Tag Archives: etiquette

No ooey gooey

Tonight on Facebook,  a friend posted this pic on pie etiquette:


I must protest.

Meringue is a national nightmare. Even a dollop is a spoonful too much for me. Encouraging the egregious behavior above means more scraping at restaurants… more apologies to meringue-loving friends and family… more gooey mess.

Just say no to meringue, America…at least in front of me.

Bad manners

You have to love Brits. So proper,  so polished, so personable.

Wimbledon has always been a prime example…until this year.


Novak Djokovic, the defending champion, beat Roger Federer in Sunday’s final.

And Wimbledon had the bad manners to telegraph their choice for the trophy. Both before and after the match, their social media feeds were full of Federer — waxing poetic on the possibility of his eighth title, and openly weeping at his eventual defeat.

In contrast, Serena Williams’ win in the ladies’ championship was celebrated without question or sadness for those she felled along the way.

I expect more from you, Wimbledon.  Remember — even Federer had to defeat favorites in his early years at the tourney.

Today’s top men’s seeds deserve the same respect.

Twitter etiquette

When Teddy Kennedy died back in August 2009, I was surprised to learn the news via Twitter instead of more traditional news sources.

Today, Twitter breaks most big stories.

bob simonFor instance, legendary CBS News reporter and 60 Minutes correspondent Bob Simon was killed yesterday in an automobile accident in my neighborhood, yet I still heard about it on Twitter.

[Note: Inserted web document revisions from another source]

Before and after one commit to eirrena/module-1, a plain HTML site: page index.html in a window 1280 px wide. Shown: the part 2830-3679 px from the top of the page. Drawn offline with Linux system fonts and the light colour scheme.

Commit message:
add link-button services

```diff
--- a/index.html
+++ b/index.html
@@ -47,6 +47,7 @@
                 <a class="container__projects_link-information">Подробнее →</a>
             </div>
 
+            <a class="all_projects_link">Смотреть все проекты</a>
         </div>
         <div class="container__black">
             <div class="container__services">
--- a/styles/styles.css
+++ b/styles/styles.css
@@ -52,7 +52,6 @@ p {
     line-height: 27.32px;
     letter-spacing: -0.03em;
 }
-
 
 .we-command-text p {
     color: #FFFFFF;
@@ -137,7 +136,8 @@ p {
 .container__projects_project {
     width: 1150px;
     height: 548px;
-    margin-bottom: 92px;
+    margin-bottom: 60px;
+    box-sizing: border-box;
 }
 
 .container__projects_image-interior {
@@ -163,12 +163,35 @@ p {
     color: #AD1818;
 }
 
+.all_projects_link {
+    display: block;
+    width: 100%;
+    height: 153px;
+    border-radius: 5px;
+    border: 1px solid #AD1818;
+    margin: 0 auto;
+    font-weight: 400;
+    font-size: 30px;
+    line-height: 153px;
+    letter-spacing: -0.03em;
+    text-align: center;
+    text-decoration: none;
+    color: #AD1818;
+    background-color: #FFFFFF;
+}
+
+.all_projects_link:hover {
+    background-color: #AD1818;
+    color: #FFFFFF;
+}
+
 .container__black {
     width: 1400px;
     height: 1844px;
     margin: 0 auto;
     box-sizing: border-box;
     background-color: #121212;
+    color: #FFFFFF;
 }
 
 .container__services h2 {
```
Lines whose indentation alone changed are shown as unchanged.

Then celebrities from all walks of life began making their statements of sympathy.

On Twitter.

Yet another development many a publicist and PR maven probably didn’t see coming down the information superhighway.

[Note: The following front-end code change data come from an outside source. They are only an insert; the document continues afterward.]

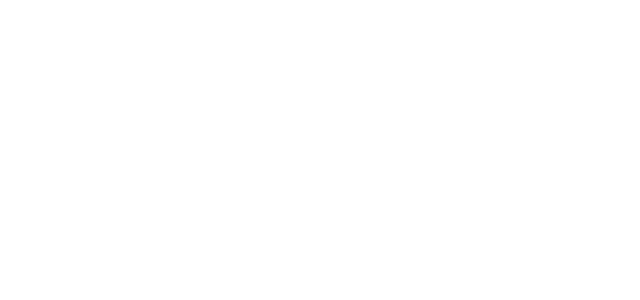
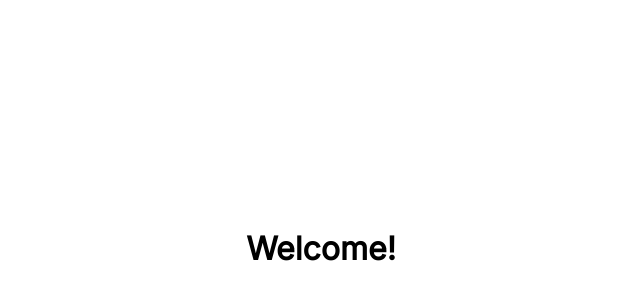
Before and after one commit to Discovery-Squad/uofthacks-project, a React (Create React App) app in the folder frontend/: page / in a window 1280 px wide. Shown: the part 152-452 px from the top of the page, without its empty margins (319-959 px from the left). Built offline with nearby package versions, Linux system fonts and the light colour scheme.

Commit message:
Updated React Router

```diff
--- a/frontend/package.json
+++ b/frontend/package.json
@@ -31,5 +31,9 @@
       "last 1 firefox version",
       "last 1 safari version"
     ]
+  },
+  "devDependencies": {
+    "css-loader": "^6.7.3",
+    "style-loader": "^3.3.1"
   }
 }
--- /dev/null
+++ b/frontend/src/App.css
@@ -0,0 +1,25 @@
+.App {
+    text-align: center;
+  }
+
+  .App-logo {
+    height: 40vmin;
+    pointer-events: none;
+  }
+
+  @media (prefers-reduced-motion: no-preference) {
+    .App-logo {
+      animation: App-logo-spin infinite 20s linear;
+    }
+  }
+
+  .App-header {
+    background-color: #282c34;
+    min-height: 100vh;
+    display: flex;
+    flex-direction: column;
+    align-items: center;
+    justify-content: center;
+    font-size: calc(10px + 2vmin);
+    color: white;
+  }
--- a/frontend/src/App.js
+++ b/frontend/src/App.js
@@ -15,24 +15,24 @@ function App() {
     <Routes>
 
       {/* Onboard */}
-      <Route exact path="/" component={Intro}/>
-      <Route path="/login" component={Login}/>
-      <Route path="/signup" component={SignUp}/>
+      <Route exact path="/" element={<Intro/>}/>
+      <Route path="/login" element={<Login/>}/>
+      <Route path="/signup" element={<SignUp/>}/>
 
       {/* Homescreen */}
-      <Route path="/home" component={HomeScreen}/>
+      <Route path="/home" element={<HomeScreen/>}/>
 
       {/* Map */}
-      <Route path="/explore" component={Explore}/>
+      <Route path="/explore" element={<Explore/>}/>
 
       {/* Run */}
-      <Route path="/run" component={ThemedRun}/>
+      <Route path="/run" element={<ThemedRun/>}/>
 
       {/* Preferences */}
-      <Route path="/preferences" component={Preferences}/>
+      <Route path="/preferences" element={<Preferences/>}/>
 
       {/* Profile */}
-      <Route path="/myprofile" component={MyProfile}/>
+      <Route path="/myprofile" element={<MyProfile/>}/>
 
     </Routes>
     </BrowserRouter>
--- a/frontend/src/containers/onboarding/intro.jsx
+++ b/frontend/src/containers/onboarding/intro.jsx
@@ -1,10 +1,32 @@
 import React from 'react';
 import styled from 'styled-components';
+import '../../../src/App.css';
+
+const MainContainer = styled.div`
+    width: 100%;
+    height: 100vh;
+    display: flex;
+    flex-direction: column;
+    justify-content: center;
+    align-items: center;
+`;
+
+const IntroTitle = styled.div`
+    display: flex;
+    color: black;
+    font-family: 'Inter', sans-serif;
+    font-size: 1rem;
+    font-weight: bold;
+`;
 
 export function Intro() {
     return (
         <div>
-
+            <MainContainer>
+                <IntroTitle>
+                    <h1>Welcome!</h1>
+                </IntroTitle>
+            </MainContainer>
         </div>
     )
 };
--- a/frontend/src/index.css
+++ b/frontend/src/index.css
@@ -1,3 +1,5 @@
+@import url('https://fonts.googleapis.com/css2?family=Inter&display=swap');
+
 body {
   margin: 0;
   font-family: -apple-system, BlinkMacSystemFont, "Segoe UI", "Roboto", "Oxygen",
@@ -6,3 +8,7 @@ body {
   -webkit-font-smoothing: antialiased;
   -moz-osx-font-smoothing: grayscale;
 }
+
+* {
+  box-sizing: border-box;
+}
```
Also changed, not shown: 1 other file (tests, documents, lock files or other folders).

All those carefully worded press releases and statements of sympathy and support that once earned them an extra billable hour or six?  Gone.  Because now their clients can take to Twitter and, in 140 typo- and emoji-filled characters, sum up their feelings about the dearly departed.

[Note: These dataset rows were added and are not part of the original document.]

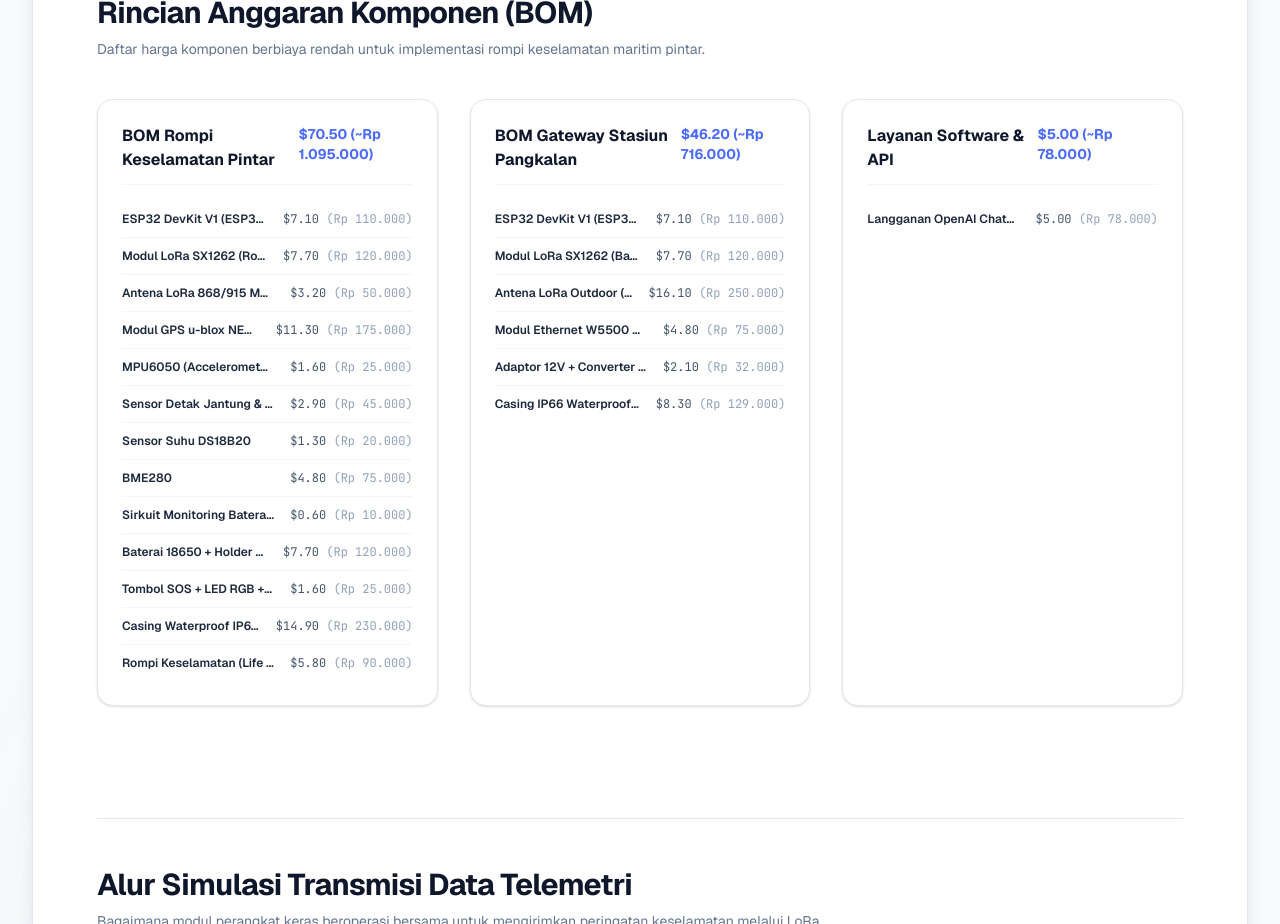
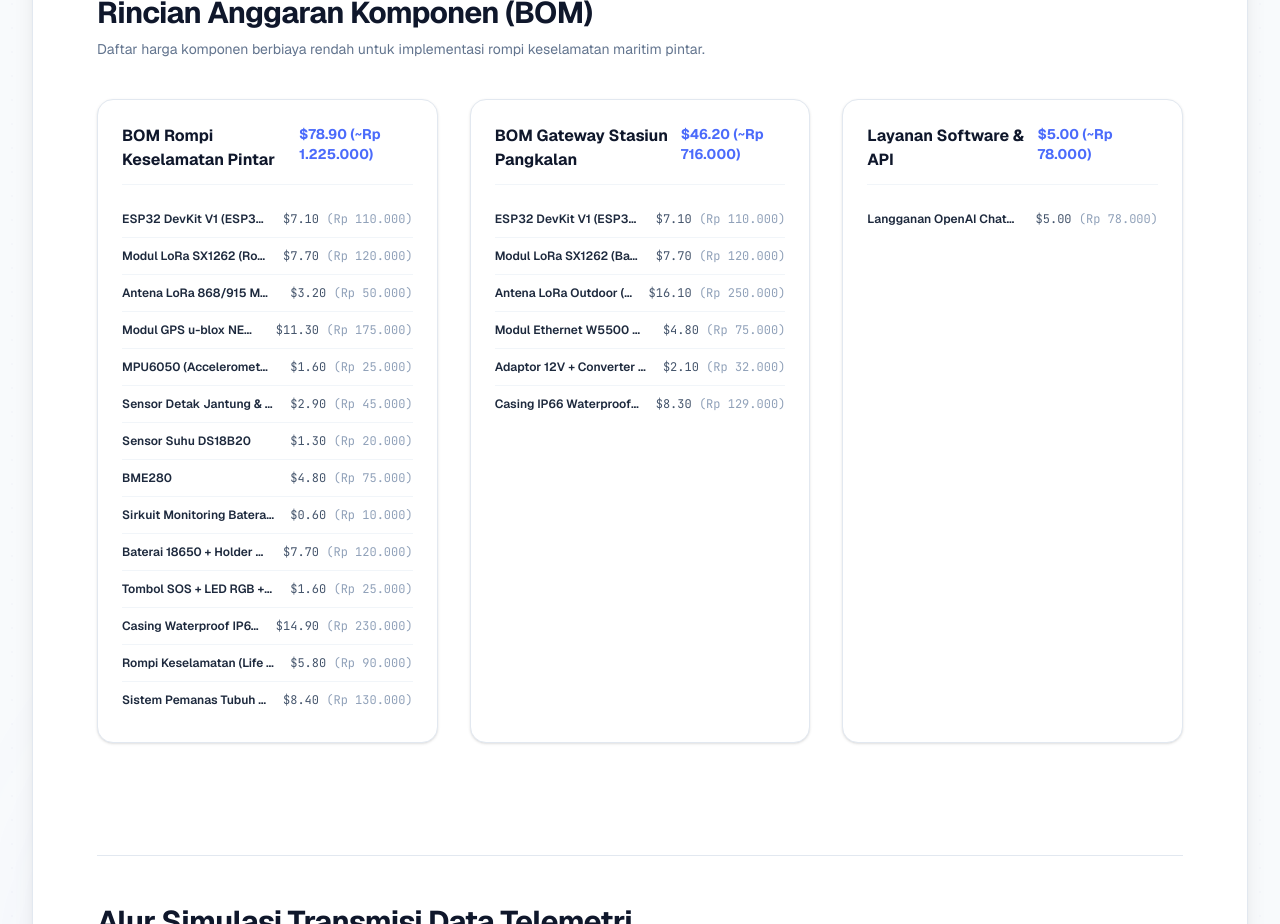
Before and after one commit to hellyoshaqiqie17/pkm-kc, a Next.js app: page / in a window 1280 px wide. Shown: the part 2240-3164 px from the top of the page. Built offline with nearby package versions, Linux system fonts and the light colour scheme; a web font is replaced by a local one.

Commit message:
feat: add Heating System component (Rp 130.000) to vest BOM list

```diff
--- a/src/app/page.tsx
+++ b/src/app/page.tsx
@@ -21,6 +21,7 @@ export default function LandingPage() {
     { id: "ui", name: "Tombol SOS + LED RGB + Buzzer", desc: "Tombol darurat fisik nelayan, indikator status RGB, dan buzzer alarm suara lokal.", price: "$1.60", priceIdr: "Rp 25.000" },
     { id: "enc", name: "Casing Waterproof IP67 & Aksesori", desc: "Casing pelindung kedap air yang mengapung beserta komponen pelindung tambahan.", price: "$14.90", priceIdr: "Rp 230.000" },
     { id: "lifevest", name: "Rompi Keselamatan (Life Vest)", desc: "Rompi pelampung fisik sebagai penopang keselamatan utama dan tempat pemasangan modul elektronik.", price: "$5.80", priceIdr: "Rp 90.000" },
+    { id: "heater", name: "Sistem Pemanas Tubuh (Heating System)", desc: "Elemen pemanas mikro terintegrasi untuk memberikan kehangatan fisik aktif jika terdeteksi risiko hipotermia.", price: "$8.40", priceIdr: "Rp 130.000" },
 
     // Base Station Components
     { id: "bs_esp32", name: "ESP32 DevKit V1 (ESP32-WROOM-32) (Gateway)", desc: "Pusat pengendali base station yang menerima paket radio dan meneruskannya ke backend via Ethernet.", price: "$7.10", priceIdr: "Rp 110.000" },
@@ -544,7 +545,7 @@ export default function LandingPage() {
             <div className="bg-white border border-slate-200 rounded-2xl p-6 shadow-sm">
               <h3 className="text-base font-bold text-slate-900 border-b border-slate-100 pb-3 mb-4 flex justify-between">
                 <span>BOM Rompi Keselamatan Pintar</span>
-                <span className="text-[#4B6BFB] text-sm">$70.50 (~Rp 1.095.000)</span>
+                <span className="text-[#4B6BFB] text-sm">$78.90 (~Rp 1.225.000)</span>
               </h3>
               <div className="divide-y divide-slate-100 text-xs">
                 {allHardware.filter(h => !h.id.startsWith("bs_") && !h.id.startsWith("sw_")).map((item, i) => (
--- a/src/lib/projectContext.ts
+++ b/src/lib/projectContext.ts
@@ -16,7 +16,8 @@ export const projectContext = {
       { name: "Baterai 18650 + Holder + BMS", description: "Sistem catu daya mandiri rompi lengkap dengan proteksi arus (BMS) dan port pengisian daya.", priceUSD: 7.70, priceIDR: 120000 },
       { name: "Tombol SOS + LED RGB + Buzzer", description: "Tombol darurat fisik nelayan, indikator status RGB, dan buzzer alarm suara lokal.", priceUSD: 1.60, priceIDR: 25000 },
       { name: "Casing Waterproof IP67 & Aksesori", description: "Casing pelindung kedap air yang mengapung beserta komponen pelindung tambahan.", priceUSD: 14.90, priceIDR: 230000 },
-      { name: "Rompi Keselamatan (Life Vest)", description: "Rompi pelampung fisik sebagai penopang keselamatan utama dan tempat pemasangan modul elektronik.", priceUSD: 5.80, priceIDR: 90000 }
+      { name: "Rompi Keselamatan (Life Vest)", description: "Rompi pelampung fisik sebagai penopang keselamatan utama dan tempat pemasangan modul elektronik.", priceUSD: 5.80, priceIDR: 90000 },
+      { name: "Sistem Pemanas Tubuh (Heating System)", description: "Elemen pemanas mikro terintegrasi untuk memberikan kehangatan fisik aktif jika terdeteksi risiko hipotermia.", priceUSD: 8.40, priceIDR: 130000 }
     ],
     baseStation: [
       { name: "ESP32 DevKit V1 (ESP32-WROOM-32) (Gateway)", description: "Pusat pengendali base station yang menerima paket radio dan meneruskannya ke backend via Ethernet.", priceUSD: 7.10, priceIDR: 110000 },
@@ -32,8 +33,8 @@ export const projectContext = {
   },
 
   totals: {
-    vestTotalUSD: 70.50,
-    vestTotalIDR: 1095000,
+    vestTotalUSD: 78.90,
+    vestTotalIDR: 1225000,
     baseStationTotalUSD: 46.20,
     baseStationTotalIDR: 716000,
     softwareTotalUSD: 5.00,
```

And start a Twitter sh#t storm at the same time.

You pokin’ me?

I’m a poker.  If you poke me, I’ll poke you.  Love to poke.

Poke, poke, poke.

If we’re friends.
If we know each other.
If we both understand what poking is all about.

But lately, I’ve been signing into Facebook — you did know I was talking about Facebook poking, right? — and people I’ve never seen before are on my pokers’ list.

We’re not friends.
We’ve never been friends.
So, I’m certainly not going to poke ’em.

Haven’t these people heard of sending friend requests?  Is a poke the new friend-making shorthand?

I think not.

If you’ve been using this strategy to make new friends on Facebook, let me share a little etiquette that I made up this very moment:

Poking is way intimate.  You can poke your friends, but they have to be existing friends.  Friends that get what you mean by the poke.  Not random strangers who come up and poke you, when you don’t know what the poke means to the other person.

This is important stuff here.

Don’t be messing with the poke.  The thing’s loaded.

Sidewalk sermon

Are there etiquette rules for hailing a taxi?

One lady seems to think so.

Yesterday morning I rolled my wheelie bag to Columbus Avenue and stood mid-block, because taxis can get ticketed for picking up fares in the crosswalk.

At the corner two woman were also hailing taxis — in the crosswalk — but it’s not unusual to be one of many vying for a cab on the same spot in New York City.

After I had assumed the position — luggage in front of me, arm outstretched — one of the woman started yelling at me for “getting in front of her in line.”

Say what?

Taxis in Manhattan are plentiful, and I could already see about six of them with their lights on headed our way.

I chose to ignore the yelling at first, but she decided to walk over and confront me.

“Excuse me,” she said with quite a bit of ‘tude.  “You just walked in front of me.”

“Taxis can get tickets for picking up people in the crosswalk,” I said calmly.  “I simply moved down.”

“You moved ahead of me,” she repeated, hands on her hips.

I just turned away and continued to signal for the cab.  It was a moot point as far as I was concerned.

“And me, eight months pregnant — nice,” she huffed, and walked way.

Now, I hadn’t really paid attention to her in the first place, and I certainly hadn’t noticed she was pregnant under her heavy winter coat.  But I don’t think that knowledge would have changed my behavior….or should have.

Nobody made her get pregnant.  And nobody made her stand in the crosswalk.

Everybody makes their own choices.

Some…are simply poor ones.